— How Close are We to Artificial Tissues and Organs?
May 3–5, 2017, Vancouver, British Columbia, Canada.
Often, whenever people hear the term “healthcare 3D printing”, a common response from them is, “yes, I saw that on the news, are we really printing kidneys?” Although the field of healthcare 3d printing includes a much wider range of healthcare applications using 3D printing (or additive manufacture) technologies, what 3D bioprinting can do (or not do) has been a mystery to many. A few weeks ago, I had the opportunity to find out myself during the first “Printing the Future of Therapeutics in 3D” conference, in Vancouver, Canada.
The conference lasts three days, and was co-hosted by Dr. Christian Naus from University of British Columbia, and CEO of Aspect Biosystems, Tamer Mohamed. The event gathered many leading scientists in the field, including MIT, Harvard, UBC, UW, among others. A few commercial representatives were also present, including Aspect Biosystems, Biobots, GSK, and of course, a few lawyers.
I had a chance to join on last day of the conference. There was no theatric display of new technologies, but plenty of in-depth scientific presentations and intimate networking and discussions. It was reassuring to see an elite line up of speakers because some questions will be answered, and if there is no answer, at least an honest “I don’t know”.
What are 3D bioprinting scientists working on?
- Generate 3D complex disease model such as spinal neural tissues (Dr. Stephainie Willerth’s work), brain glioma model (Wun Chey Sin’s work). One can think of these as the “Rapid Prototyping” of a disease using 3D printing.
- Tissue engineering for tissue replacement, for example, musculoskeletal tissue (Dr. Grainne Cunnifee). One can think of this moving from RP to “production” level of bioprinting.
By the way, none of these is used on actual human.
What is the connection between 3D Printing and bioprinting?
– Both processes use the concept of additive manufacture, which means a digitally controlled manufacture process by adding layers of materials one on top of another to eventually create a 3D object. In the case of bioprinting, the material is often biocompatible materials laced with cellular components. Similar to regular 3D printing, bioprinting also uses common processes like FDM, or SLA. However, because the end goal of bioprinting is to produce a living piece of tissue, modifcations are needed to create the type of biocompatible structures.
– Some updates in bioprinting techniques include:

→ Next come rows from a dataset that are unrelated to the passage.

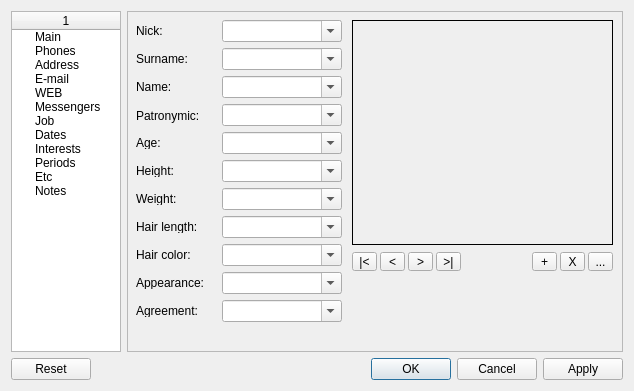
Qt form Forms/CPersonEdit.ui (skynowa/xxxdb) before a commit.
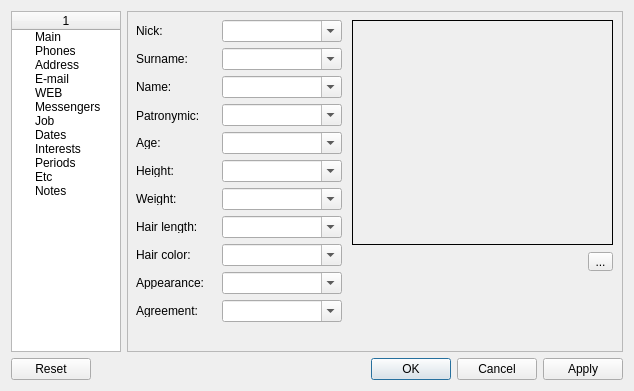
The same form after that commit.

Commit message: ADD: photo album button in person editor

```diff
--- a/Forms/CPersonEdit.ui
+++ b/Forms/CPersonEdit.ui
@@ -167,85 +167,7 @@
         <number>4</number>
        </property>
       </widget>
-      <widget class="QToolButton" name="tbtnPhotoChange">
-       <property name="geometry">
-        <rect>
-         <x>404</x>
-         <y>240</y>
-         <width>25</width>
-         <height>19</height>
-        </rect>
-       </property>
-       <property name="text">
-        <string>+</string>
-       </property>
-      </widget>
-      <widget class="QToolButton" name="tbtnPhotoDelete">
-       <property name="geometry">
-        <rect>
-         <x>432</x>
-         <y>240</y>
-         <width>25</width>
-         <height>19</height>
-        </rect>
-       </property>
-       <property name="text">
-        <string>X</string>
-       </property>
-      </widget>
-      <widget class="QToolButton" name="toolButton">
-       <property name="geometry">
-        <rect>
-         <x>224</x>
-         <y>240</y>
-         <width>25</width>
-         <height>19</height>
-        </rect>
-       </property>
-       <property name="text">
-        <string>|&lt;</string>
-       </property>
-      </widget>
-      <widget class="QToolButton" name="toolButton_2">
-       <property name="geometry">
-        <rect>
-         <x>252</x>
-         <y>240</y>
-         <width>25</width>
-         <height>19</height>
-        </rect>
-       </property>
-       <property name="text">
-        <string>&lt;</string>
-       </property>
-      </widget>
-      <widget class="QToolButton" name="toolButton_3">
-       <property name="geometry">
-        <rect>
-         <x>280</x>
-         <y>240</y>
-         <width>25</width>
-         <height>19</height>
-        </rect>
-       </property>
-       <property name="text">
-        <string>&gt;</string>
-       </property>
-      </widget>
-      <widget class="QToolButton" name="toolButton_4">
-       <property name="geometry">
-        <rect>
-         <x>308</x>
-         <y>240</y>
-         <width>25</width>
-         <height>19</height>
-        </rect>
-       </property>
-       <property name="text">
-        <string>&gt;|</string>
-       </property>
-      </widget>
-      <widget class="QToolButton" name="tbtnPhotoSaveAs">
+      <widget class="QToolButton" name="tbtnPhotoAlbum">
        <property name="geometry">
         <rect>
          <x>460</x>
```
The commit also changes 4 other files.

o New SLA bioprinting technique that uses visible light spectrum (rather than UV light) by Dr. Keekyoung Kim
o New microfluidics-enabled bioprinter that promises high throughput 3D bioprinting option by Dr. Axel Guenther.
o New SLA printing technology for making lab-on-a-chip by Dr. Albert Folch.
Microfluidic Art by FolchLab
How long before we can see an organ 3D printed?
Needless to say, the implication of 3D printing implantable human organs not only means millions of lives saved or improved, it also means a complete disruption of the trillion-dollar healthcare industry. Transplant or not, having a replacement tissue or organ will completely disrupt the supply chain of healthcare. The only problem is that, we are NOT there yet. FDA regulation is a foreseeable challenge to synthetic organs, but there is currently no engineered tissue used for treatment purpose in human body. Researchers and CEOs alike are reluctant in answering when we will have a true human tissue replacement. However, what is in the immediate horizon is a potentially scalable industry focusing on how to improve current therapeutic R&D pipeline with advanced technologies like bioprinting. However, even establishing value of bioprinting as a more effective disease model for pharma R&D is still in early stage, said Dr. Claire Jeong from GSK. At the end of the day, it will require a collaborative effort between academia and industry to fund, develop, and fully commercialize the technology for a scalable solution. One of the most important recent progress is the establishment of IQ Consortium, where the pharma companies provide a guideline for startups and academia for product development. It is worth a look.
Remembering how hard it was for 3DHEALS to find the bioprinting community two years ago when we just started, it is very exciting to me personally to see the community is finally taking shape. Most importantly, I saw a real bioprinter in action for the first time in my life.